The council supports the provision of a station at Wimbledon, which provides an interchange with both Network Rail services and with the District Line, providing access to the western side of the borough. While no passenger flows are provided it is likely that it should free up some capacity on the Wimbledon Branch of the District Line, which is heavily congested in the peak periods. The council would not wish to make any detailed comments on the layout and design of the station at Wimbledon, but it must provide an easy interchange with existing rail, tram and bus services that currently use Wimbledon.
28 Do you have any comments about the proposals for a tunnel portal at Gap Road, north of Wimbledon?
No Comment, other than the need to manage the construction phase to minimise the impact on the local area and to use rail for the removal of spoil and the delivery of materials to the site.
29 Do you have any comments about the proposals for a Crossrail 2 depot and stabling facility at Weir Road, between Wimbledon and Balham?
Weir Road is located in the London Borough of Merton, but adjacent to the borough boundary with Wandsworth. The safeguarding included the Wimbledon Traincare Depot that lies immediately to the west of Weir Road. While there is no immediate comment on this revised proposal it will be important to retain an adequate strip of green land adjacent to the River Wandle and any environmental impact from this site will need to be minimised in terms of its effect on Wandsworth residents to the east and north, including the council’s travellers site at Trewint Street, which sits at the northern end of the Weir Road Industrial estate.
35-40 South-West Branches
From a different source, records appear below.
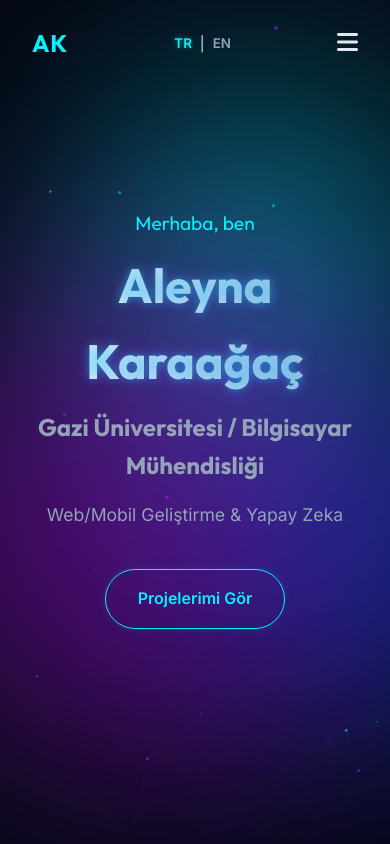
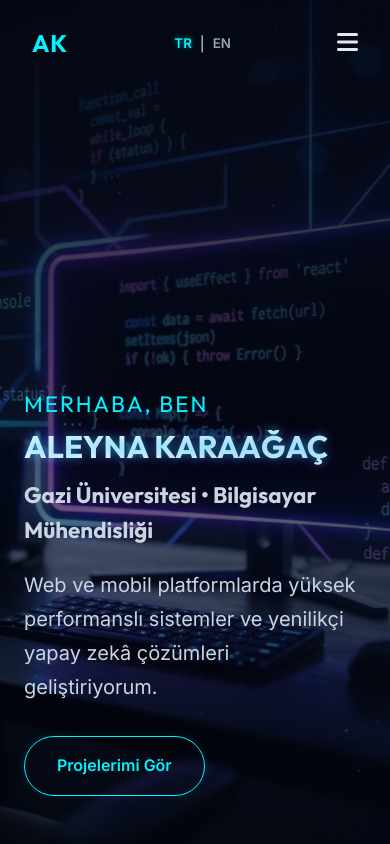
Before and after one commit to Aleyna134/portfolio-website, a plain HTML site: page index.html in a window 390 px wide. Shown: the top 844 px of the page. Drawn offline with Linux system fonts and the light colour scheme.

Commit message:
design: simplify hero to single-slide background with typewriter effect, uppercase name and responsive styling

```diff
--- a/index.html
+++ b/index.html
@@ -40,23 +40,16 @@
 
     <!-- Hero Section -->
     <section id="hero" class="hero-section">
-        <!-- Background Ambient Glows -->
-        <div class="ambient-glow orb-1"></div>
-        <div class="ambient-glow orb-2"></div>
-        <div class="ambient-glow orb-3"></div>
-
-        <!-- Robot Intro Animation -->
-        <div class="drone-container" id="intro-drone">
-            <img src="robot.png" alt="Robot" class="robot-img">
-            <div class="laser-beam"></div>
-        </div>
-
-        <div class="hero-content" id="hero-text">
-            <h2 class="greeting" data-i18n="hero_greeting">Merhaba, ben</h2>
-            <h1 class="name neon-text" data-i18n="hero_name">Aleyna Karaağaç</h1>
-            <h3 class="title" data-i18n="hero_title">Gazi Üniversitesi / Bilgisayar Mühendisliği</h3>
-            <p class="tagline" data-i18n="hero_tagline">Web/Mobil Geliştirme & Yapay Zeka</p>
-            <a href="#projects" class="cta-button" data-i18n="hero_cta">Projelerimi Gör</a>
+        <!-- Hero Content (Single Full-Screen Background) -->
+        <div class="hero-slide">
+            <div class="hero-slide-bg" style="background-image: url('slide1_bg.png');"></div>
+            <div class="hero-content">
+                <h2 class="greeting" data-i18n="hero_greeting">Merhaba, ben</h2>
+                <h1 class="name neon-text" data-i18n="hero_name">ALEYNA KARAAĞAÇ</h1>
+                <h3 class="title" data-i18n="hero_title">Gazi Üniversitesi • Bilgisayar Mühendisliği</h3>
+                <p class="tagline"><span id="typewriter-text" data-i18n="hero_tagline">Web ve mobil platformlarda yüksek performanslı sistemler ve yenilikçi yapay zekâ çözümleri geliştiriyorum.</span><span class="typewriter-cursor">|</span></p>
+                <a href="#projects" class="cta-button" data-i18n="hero_cta">Projelerimi Gör</a>
+            </div>
         </div>
     </section>
 
--- a/script.js
+++ b/script.js
@@ -6,9 +6,9 @@ const translations = {
         nav_experience: "Deneyim & Eğitim",
         nav_contact: "İletişim",
         hero_greeting: "Merhaba, ben",
-        hero_name: "Aleyna Karaağaç",
-        hero_title: "Gazi Üniversitesi / Bilgisayar Mühendisliği",
-        hero_tagline: "Web/Mobil Geliştirme & Yapay Zeka",
+        hero_name: "ALEYNA KARAAĞAÇ",
+        hero_title: "Gazi Üniversitesi • Bilgisayar Mühendisliği",
+        hero_tagline: "Web ve mobil platformlarda yüksek performanslı sistemler ve yenilikçi yapay zekâ çözümleri geliştiriyorum.",
         hero_cta: "Projelerimi Gör",
         about_title: "Hakkımda",
         about_text: "Backend sistemler, otomasyon teknolojileri ve yapay zekâ destekli web/mobil uygulamalar üzerine çalışan üçüncü sınıf bilgisayar mühendisliği öğrencisiyim. Takım projelerinde aktif rol alarak güvenli, ölçeklenebilir ve kullanıcı odaklı yazılım çözümleri geliştirmeye odaklanıyorum.",
@@ -76,9 +76,9 @@ const translations = {
         nav_experience: "Experience & Education",
         nav_contact: "Contact",
         hero_greeting: "Hello, I am",
-        hero_name: "Aleyna Karaağaç",
-        hero_title: "Gazi University / Computer Engineering",
-        hero_tagline: "Web/Mobile Development & AI",
+        hero_name: "ALEYNA KARAAĞAÇ",
+        hero_title: "Gazi University • Computer Engineering",
+        hero_tagline: "Developing high-performance systems and innovative AI solutions across web and mobile platforms.",
         hero_cta: "View My Work",
         about_title: "About Me",
         about_text: "I am a third-year computer engineering student specializing in backend systems, automation technologies, and AI-powered web/mobile applications. I focus on developing secure, scalable, and user-centric software solutions by taking active roles in team projects.",
@@ -143,16 +143,24 @@ const translations = {
 
 document.addEventListener('DOMContentLoaded', () => {
 
-    // --- Intro Animation Logic ---
-    // Always play on refresh
-    document.body.classList.add('run-intro');
 
-    // Clean up after animation finishes
-    setTimeout(() => {
-        document.body.classList.remove('run-intro');
-        const drone = document.getElementById('intro-drone');
-        if (drone) drone.style.display = 'none';
-    }, 6500);
+
+    // --- Typewriter Animation Logic ---
+    let typewriterTimeout;
+    function typeWriter(element, text, speed = 25) {
+        clearTimeout(typewriterTimeout);
+        element.textContent = "";
+        let i = 0;
+
+        function type() {
+            if (i < text.length) {
+                element.textContent += text.charAt(i);
+                i++;
+                typewriterTimeout = setTimeout(type, speed);
+            }
+        }
+        type();
+    }
 
     // --- Language Switcher ---
     const btnTr = document.getElementById('lang-tr');
@@ -163,7 +171,11 @@ document.addEventListener('DOMContentLoaded', () => {
         document.querySelectorAll('[data-i18n]').forEach(el => {
             const key = el.getAttribute('data-i18n');
             if (translations[lang][key]) {
-                el.textContent = translations[lang][key];
+                if (key === 'hero_tagline') {
+                    typeWriter(el, translations[lang][key], 25);
+                } else {
+                    el.textContent = translations[lang][key];
+                }
             }
         });
 
@@ -178,6 +190,9 @@ document.addEventListener('DOMContentLoaded', () => {
 
     btnTr.addEventListener('click', () => setLanguage('tr'));
     btnEn.addEventListener('click', () => setLanguage('en'));
+
+    // Initialize default language and typewriter on page load
+    setLanguage('tr');
 
     // --- Navbar Scroll Effect ---
     const navbar = document.getElementById('navbar');
--- a/styles.css
+++ b/styles.css
@@ -237,131 +237,223 @@ nav.scrolled {
     100% { transform: translate(40px, -60px) scale(1.1); }
 }
 
-.hero-content {
-    max-width: 800px;
-    position: relative;
+/* Hero Slider Container */
+.hero-slider-container {
+    position: absolute;
+    top: 0;
+    left: 0;
+    width: 100%;
+    height: 100%;
     z-index: 1;
 }
 
+.hero-slider {
+    position: relative;
+    width: 100%;
+    height: 100%;
+}
+
+.hero-slide {
+    position: absolute;
+    top: 0;
+    left: 0;
+    width: 100%;
+    height: 100%;
+    opacity: 1;
+    pointer-events: auto;
+    display: flex;
+    align-items: flex-end;
+    justify-content: flex-start;
+    text-align: left;
+    padding: 6rem;
+    overflow: hidden;
+}
+
+.hero-slide::after {
+    content: '';
+    position: absolute;
+    top: 0;
+    left: 0;
+    width: 100%;
+    height: 100%;
+    background: radial-gradient(circle at 20% 80%, rgba(5, 8, 20, 0.45) 0%, rgba(5, 8, 20, 0.95) 100%);
+    z-index: -1;
+}
+
+.hero-slide-bg {
+    position: absolute;
+    top: 0;
+    left: 0;
+    width: 100%;
+    height: 100%;
+    background-size: cover;
+    background-position: center;
+    background-repeat: no-repeat;
+    z-index: -2;
+    animation: zoomBackground 8s forwards cubic-bezier(0.1, 0.8, 0.3, 1);
+}
+
+@keyframes zoomBackground {
+    from {
+        transform: scale(1.08);
+        opacity: 0;
+    }
+    to {
+        transform: scale(1.0);
+        opacity: 1;
+    }
+}
+
+.hero-content {
+    max-width: 1000px;
+    position: relative;
+    z-index: 1;
+    width: 100%;
+    display: flex;
+    flex-direction: column;
+    align-items: flex-start;
+}
+
 .hero-content .greeting {
-    font-size: 1.2rem;
+    font-size: 1.4rem;
     color: var(--cyan);
     margin-bottom: 0.5rem;
-    font-weight: 400;
+    font-weight: 500;
+    letter-spacing: 2px;
+    text-transform: uppercase;
 }
 
 .hero-content .name {
-    font-size: clamp(3rem, 8vw, 5rem);
-    margin-bottom: 0.5rem;
-    background: linear-gradient(90deg, #ffffff, #a8b2d1);
+    font-size: clamp(3.5rem, 8vw, 5.5rem);
+    margin-bottom: 0.8rem;
+    background: linear-gradient(90deg, #ffffff, #e6f0ff);
     -webkit-background-clip: text;
     -webkit-text-fill-color: transparent;
+    font-weight: 800;
+    line-height: 1.1;
+    white-space: nowrap;
 }
 
 .hero-content .title {
-    font-size: clamp(1.5rem, 4vw, 2.5rem);
-    color: var(--text-muted);
-    margin-bottom: 1rem;
+    font-size: clamp(1.4rem, 3.5vw, 2.3rem);
+    color: #cbd5e1;
+    margin-bottom: 1.2rem;
+    font-weight: 600;
 }
 
 .hero-content .tagline {
-    font-size: 1.1rem;
-    color: var(--text-muted);
-    margin-bottom: 2.5rem;
-    max-width: 600px;
-    margin-left: auto;
+    font-size: 1.25rem;
+    color: #cbd5e1;
+    margin-bottom: 2rem;
+    max-width: 650px;
+    margin-left: 0;
     margin-right: auto;
+    line-height: 1.7;
 }
 
-/* Intro Drone Animation Sequence */
-.drone-container {
-    display: none;
-    position: absolute;
-    top: 40%;
-    left: 0;
-    width: 100px;
-    height: 100px;
-    z-index: 10;
-    transform: translateX(-200px);
+/* Typewriter Cursor animation */
+.typewriter-cursor {
+    display: inline-block;
+    color: var(--cyan);
+    font-weight: 500;
+    margin-left: 4px;
+    animation: blinkCursor 0.8s infinite;
 }
 
-body.run-intro .drone-container {
-    display: block;
-    animation: droneFlight 6s forwards linear;
+@keyframes blinkCursor {
+    0%, 100% { opacity: 1; }
+    50% { opacity: 0; }
 }
 
-body.run-intro .hero-content {
-    animation: textDrag 6s forwards ease-in-out;
+/* Slide Specific Tags styling */
+.slide-tags {
+    display: flex;
+    justify-content: flex-start;
+    flex-wrap: wrap;
+    gap: 0.6rem;
+    margin-bottom: 1.5rem;
 }
 
-.robot-img {
-    width: 100%;
-    height: auto;
-    filter: drop-shadow(0 0 10px rgba(0, 243, 255, 0.3)) drop-shadow(0 0 20px rgba(188, 19, 254, 0.3));
+.slide-tags span {
+    background: rgba(0, 243, 255, 0.12);
+    border: 1px solid rgba(0, 243, 255, 0.45);
+    padding: 0.35rem 0.85rem;
+    border-radius: 20px;
+    font-size: 0.85rem;
+    color: var(--cyan);
+    text-shadow: 0 0 5px rgba(0, 243, 255, 0.3);
+    transition: var(--transition);
 }
 
-body.run-intro .robot-img {
-    transform-origin: bottom center;
-    animation: robotActions 6s forwards linear;
+
+
+.slide-tags span:hover {
+    background: rgba(0, 243, 255, 0.15);
+    border-color: var(--cyan);
+    box-shadow: 0 0 10px rgba(0, 243, 255, 0.4);
 }
 
-.laser-beam {
-    position: absolute;
-    top: 50%;
-    left: 20px;
-    width: 0;
-    height: 2px;
-    background: var(--cyan);
-    box-shadow: 0 0 10px var(--cyan), 0 0 20px var(--purple);
-    transform: translateY(-50%) translateX(-100%);
+/* Animations inside active slide */
+.hero-slide.active .greeting {
+    animation: slideUpFade 0.6s 0.2s both;
 }
 
-body.run-intro .laser-beam {
-    animation: laserShoot 6s forwards linear;
+.hero-slide.active .name {
+    animation: slideUpFade 0.8s 0.3s both;
 }
 
-@keyframes droneFlight {
-    0% { transform: translateX(-200px) rotateY(0); }
-    12% { transform: translateX(40vw) rotateY(0); }
-    18% { transform: translateX(40vw) rotateY(0); }
-    50% { transform: translateX(80vw) rotateY(0); }
-    60% { transform: translateX(80vw) rotateY(0); }
-    70% { transform: translateX(120vw) rotateY(0); }
-    71% { transform: translateX(120vw) rotateY(180deg); }
-    75% { transform: translateX(85vw) rotateY(180deg); }
-    88% { transform: translateX(85vw) rotateY(180deg); }
-    95%, 100% { transform: translateX(120vw) rotateY(180deg); }
+.hero-slide.active .slide-tags {
+    animation: slideUpFade 0.8s 0.4s both;
 }
 
-@keyframes textDrag {
-    0%, 18% { opacity: 0; transform: translateX(-100vw); }
-    28% { opacity: 1; transform: translateX(-70vw); }
-    50%, 100% { opacity: 1; transform: translateX(0); }
+.hero-slide.active .title {
+    animation: slideUpFade 0.8s 0.4s both;
 }
 
-@keyframes laserShoot {
-    0%, 12% { width: 0; opacity: 0; }
-    18% { width: 90vw; opacity: 1; }
-    48% { width: 50vw; opacity: 1; }
-    50%, 100% { width: 0; opacity: 0; }
+.hero-slide.active .tagline {
+    animation: slideUpFade 0.8s 0.5s both;
 }
 
-@keyframes robotActions {
-    0%, 49% { transform: rotate(0); }
-    /* Dusting hands (fast body wiggle) */
-    51% { transform: rotate(10deg); }
-    53% { transform: rotate(-10deg); }
-    55% { transform: rotate(10deg); }
-    57% { transform: rotate(-10deg); }
-    59% { transform: rotate(0); }
-    /* Peek and wave (slower body tilt) */
-    60%, 75% { transform: rotate(0); }
-    80% { transform: rotate(20deg); }
-    82% { transform: rotate(-10deg); }
-    84% { transform: rotate(20deg); }
-    86% { transform: rotate(-10deg); }
-    88%, 100% { transform: rotate(0); }
+.hero-slide.active .cta-button {
+    animation: slideUpFade 0.8s 0.6s both;
 }
+
+@keyframes slideUpFade {
+    from {
+        opacity: 0;
+        transform: translateY(20px);
+    }
+    to {
+        opacity: 1;
+        transform: translateY(0);
+    }
+}
+
+
+
+@media (max-width: 768px) {
+    .hero-slide {
+        align-items: flex-end;
+        justify-content: flex-start;
+        text-align: left;
+        padding: 3rem 1.5rem;
+    }
+    .hero-content {
+        align-items: flex-start;
+    }
+    .hero-content .tagline {
+        margin-left: 0;
+        margin-right: auto;
+    }
+    .slide-tags {
+        justify-content: flex-start;
+    }
+    .hero-content .name {
+        font-size: clamp(1.6rem, 8vw, 3.2rem);
+    }
+}
+
+
 
 .cta-button {
     display: inline-block;
```
Also changed, not shown: slide1_bg.png (added).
The South West branches’ are outside of this borough but train services on them will likely pass through Wandsworth. It is important that Crossrail 2 brings enhanced travel opportunities and additional rail capacity to South London including this borough. For that reason it is important that these trains are not filling up outside London and in Outer London, such that they are not providing the additional capacity to serve London. Figures provided by TfL suggest that given current passenger forecasts that Wandsworth residents will be unlikely to get a seat on a Crossrail 2 train. It is understood that 10 trains per hour will start in Wimbledon, providing a greater chance that capacity will be available in Merton and Wandsworth. In terms of enhanced development opportunities and greater capacity the use of the Wimbledon Loop to Sutton would offer alternative destinations. It is important that where branches pass out of Greater London then the County is required to contribute in the same way that London will to the funding of Crossrail 2, while also accepting a higher degree of local and sub-regional growth.